We find Carillo to be distinguishable from the case at bar.  Whereas in Carillo the statements were made an hour after the argument had dissipated, here, the offense of resisting was continual.  During and subsequent to his arrest, Thomas committed several acts that were inextricably intertwined, as described above.  His statements in the hospital were part and parcel with his resisting and his attempts to escape, were indicative of his state of mind, and were uttered close in time to his last act of resistance and/or his last attempt to escape.
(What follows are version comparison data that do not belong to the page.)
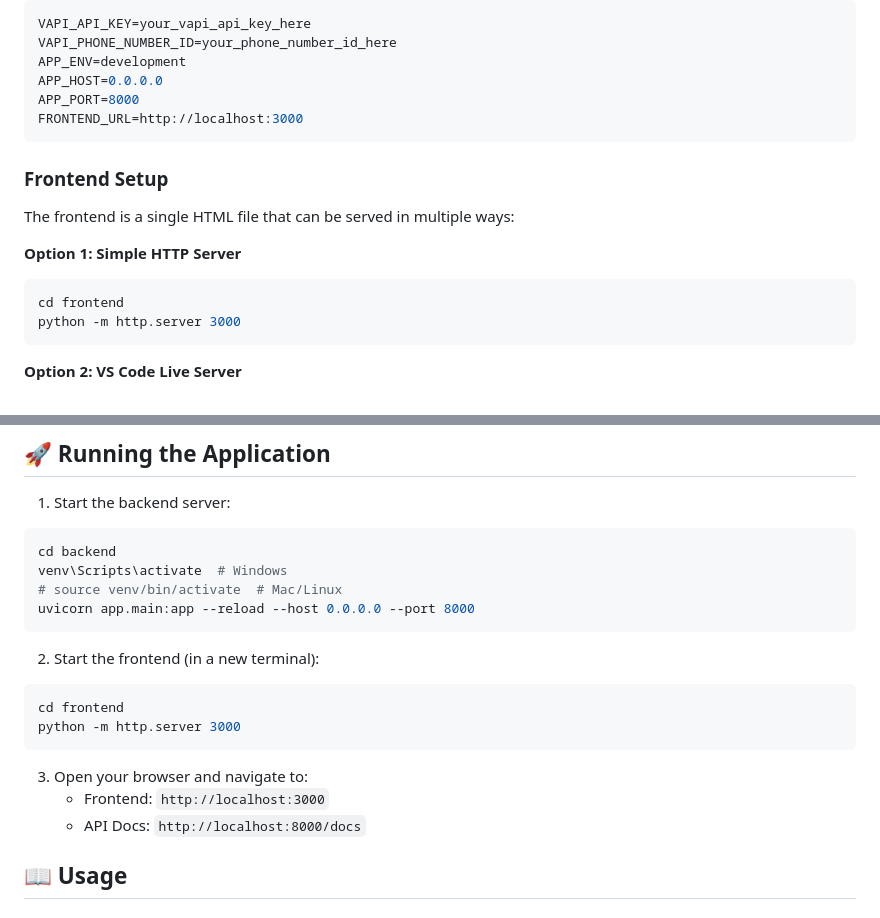
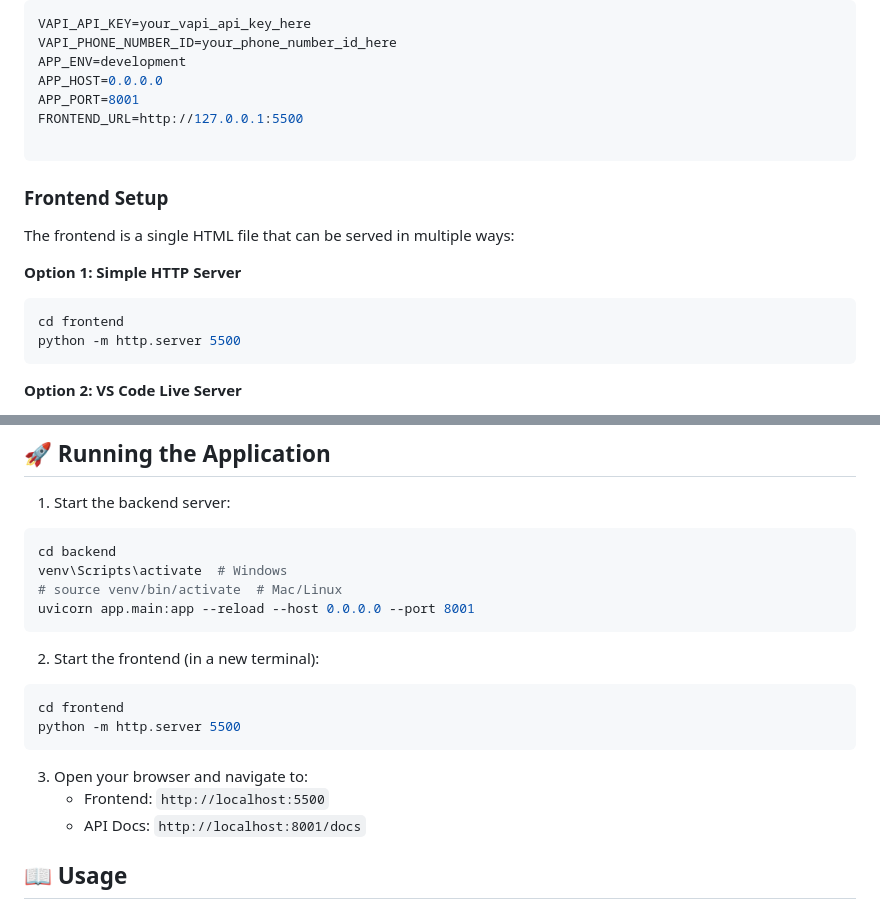
Before and after one commit to ayesha10502/voice-ai-agent, a Markdown page: README.md, 2 parts joined by grey strips. GitHub-like rendering.

Commit message:
Change APP_PORT and FRONTEND_URL in README
Updated port numbers and frontend URL in README.

````diff
--- a/README.md
+++ b/README.md
@@ -95,8 +95,9 @@ VAPI_API_KEY=your_vapi_api_key_here
 VAPI_PHONE_NUMBER_ID=your_phone_number_id_here
 APP_ENV=development
 APP_HOST=0.0.0.0
-APP_PORT=8000
-FRONTEND_URL=http://localhost:3000
+APP_PORT=8001
+FRONTEND_URL=http://127.0.0.1:5500
+
 ```
 
 ### Frontend Setup
@@ -106,7 +107,7 @@ The frontend is a single HTML file that can be served in multiple ways:
 **Option 1: Simple HTTP Server**
 ```bash
 cd frontend
-python -m http.server 3000
+python -m http.server 5500
 ```
 
 **Option 2: VS Code Live Server**
@@ -123,18 +124,18 @@ python -m http.server 3000
 cd backend
 venv\Scripts\activate  # Windows
 # source venv/bin/activate  # Mac/Linux
-uvicorn app.main:app --reload --host 0.0.0.0 --port 8000
+uvicorn app.main:app --reload --host 0.0.0.0 --port 8001
 ```
 
 2. Start the frontend (in a new terminal):
 ```bash
 cd frontend
-python -m http.server 3000
+python -m http.server 5500
 ```
 
 3. Open your browser and navigate to:
-   - Frontend: `http://localhost:3000`
-   - API Docs: `http://localhost:8000/docs`
+   - Frontend: `http://localhost:5500`
+   - API Docs: `http://localhost:8001/docs`
 
 ## 📖 Usage
 
````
In conclusion, after reviewing the statements in context, we find that the statements were properly admitted as admissions or statements against interest, and we agree with the trial judge who concluded that the statements were against self-interest and “certainly show[ed] motivation, [and] intent on the part of the defendant.” § 90.803(18), Florida Statutes; State v. Elkin, 595 So.2d 119 (Fla. 3d DCA 1992); Delacruz v. State, 734 So. 2d 1116, 1122 (Fla. 1st DCA 1999).  We reject Thomas’ argument that the statements were inadmissible simple because they were uttered post-arrest.  We find no requirement in the Evidence Code or in case law that requires the State to show that the statements were uttered pre-arrest.
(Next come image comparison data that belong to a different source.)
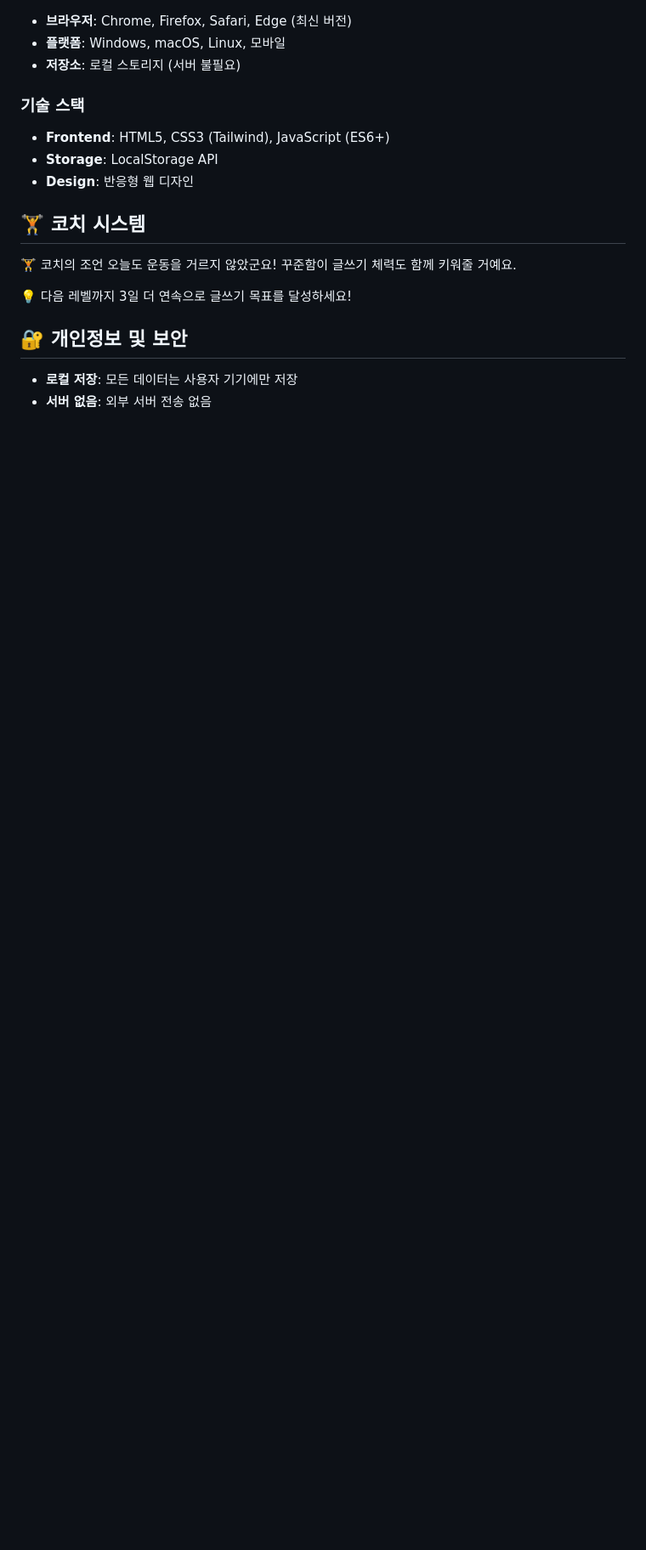
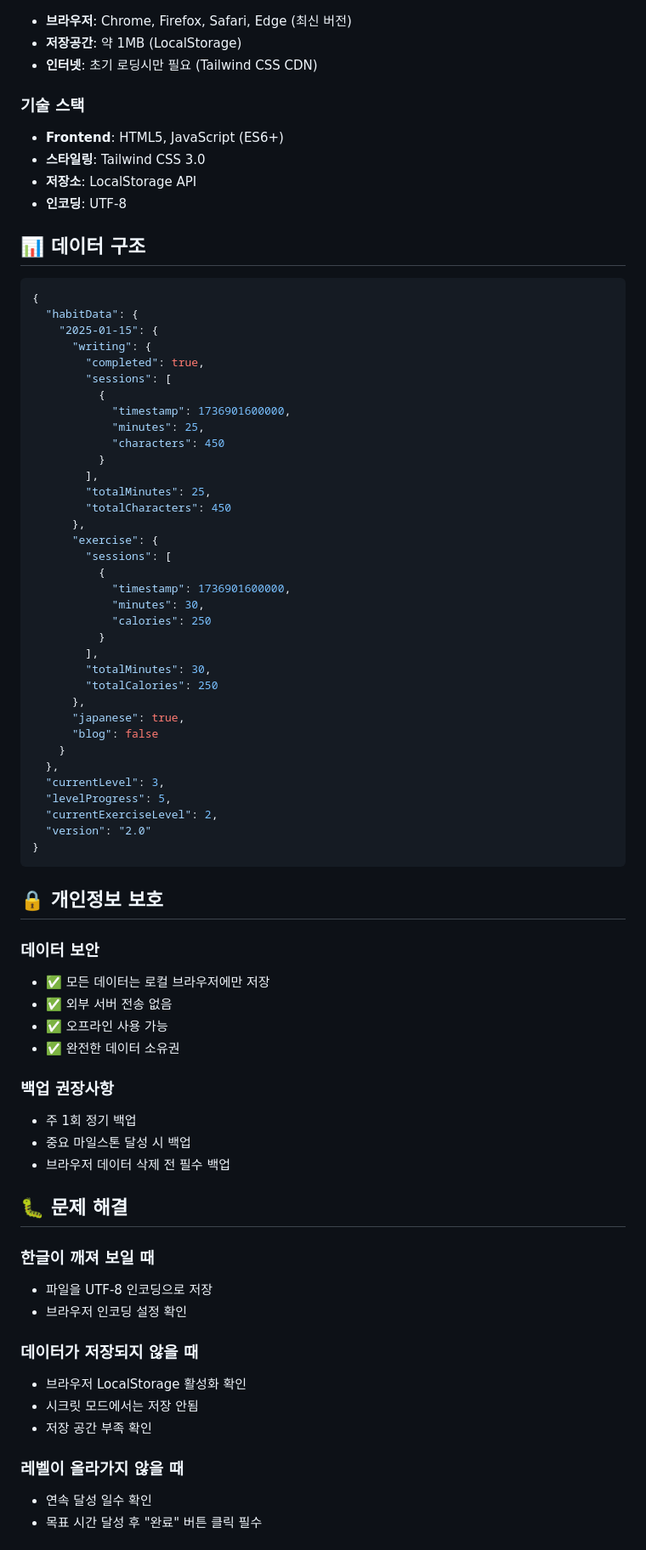
Before and after one commit to 68paper/habit-tracker, a Markdown page: README.md, the part around one of its changes. Shown at 85% size. Rendered like a GitHub page; blank space fills up the shorter version.

````diff
--- a/README.md
+++ b/README.md
@@ -93,21 +137,78 @@
 - **브라우저**: Chrome, Firefox, Safari, Edge (최신 버전)
-- **플랫폼**: Windows, macOS, Linux, 모바일
-- **저장소**: 로컬 스토리지 (서버 불필요)
+- **저장공간**: 약 1MB (LocalStorage)
+- **인터넷**: 초기 로딩시만 필요 (Tailwind CSS CDN)
 
 ### 기술 스택
-- **Frontend**: HTML5, CSS3 (Tailwind), JavaScript (ES6+)
-- **Storage**: LocalStorage API
-- **Design**: 반응형 웹 디자인
+- **Frontend**: HTML5, JavaScript (ES6+)
+- **스타일링**: Tailwind CSS 3.0
+- **저장소**: LocalStorage API
+- **인코딩**: UTF-8
 
-## 🏋️ 코치 시스템
+## 📊 데이터 구조
 
-🏋️ 코치의 조언
-오늘도 운동을 거르지 않았군요! 꾸준함이 글쓰기 체력도 함께 키워줄 거예요.
+```javascript
+{
+  "habitData": {
+    "2025-01-15": {
+      "writing": {
+        "completed": true,
+        "sessions": [
+          {
+            "timestamp": 1736901600000,
+            "minutes": 25,
+            "characters": 450
+          }
+        ],
+        "totalMinutes": 25,
+        "totalCharacters": 450
+      },
+      "exercise": {
+        "sessions": [
+          {
+            "timestamp": 1736901600000,
+            "minutes": 30,
+            "calories": 250
+          }
+        ],
+        "totalMinutes": 30,
+        "totalCalories": 250
+      },
+      "japanese": true,
+      "blog": false
+    }
+  },
+  "currentLevel": 3,
+  "levelProgress": 5,
+  "currentExerciseLevel": 2,
+  "version": "2.0"
+}
+```
 
-💡 다음 레벨까지 3일 더 연속으로 글쓰기 목표를 달성하세요!
+## 🔒 개인정보 보호
 
+### 데이터 보안
+- ✅ 모든 데이터는 로컬 브라우저에만 저장
+- ✅ 외부 서버 전송 없음
+- ✅ 오프라인 사용 가능
+- ✅ 완전한 데이터 소유권
 
-## 🔐 개인정보 및 보안
+### 백업 권장사항
+- 주 1회 정기 백업
+- 중요 마일스톤 달성 시 백업
+- 브라우저 데이터 삭제 전 필수 백업
 
-- **로컬 저장**: 모든 데이터는 사용자 기기에만 저장
-- **서버 없음**: 외부 서버 전송 없음
+## 🐛 문제 해결
+
+### 한글이 깨져 보일 때
+- 파일을 UTF-8 인코딩으로 저장
+- 브라우저 인코딩 설정 확인
+
+### 데이터가 저장되지 않을 때
+- 브라우저 LocalStorage 활성화 확인
+- 시크릿 모드에서는 저장 안됨
+- 저장 공간 부족 확인
+
+### 레벨이 올라가지 않을 때
+- 연속 달성 일수 확인
+- 목표 시간 달성 후 "완료" 버튼 클릭 필수
+
````
Also changed, not shown: other parts of README.md (+130 -70 lines).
Finally, even if the statements should not have been admitted, we would find their admission to be harmless error in light of the other evidence adduced at trial.  Gore v. State, 719 So. 2d 1197 (Fla. 1998) (holding that a harmless error test should be employed in deciding whether to reverse a conviction based on the improper admission of evidence); Steverson v. State, 695 So. 2d 687 (Fla. 1997) (same).


DONE AND ORDERED in Chambers, at Clearwater, Pinellas County, Florida this _______ day of June, 2003.



                                                                                    JOHN A. SCHAEFER, Circuit Judge





                                                                                    W. DOUGLAS BAIRD, Circuit Judge





                                                                                    NANCY MOATE LEY, Circuit Judge


cc:        Maribeth L. Wetzel, Assistant Public Defender

            Erin K. Barnett, Assistant State Attorney

            Staff Attorney/mec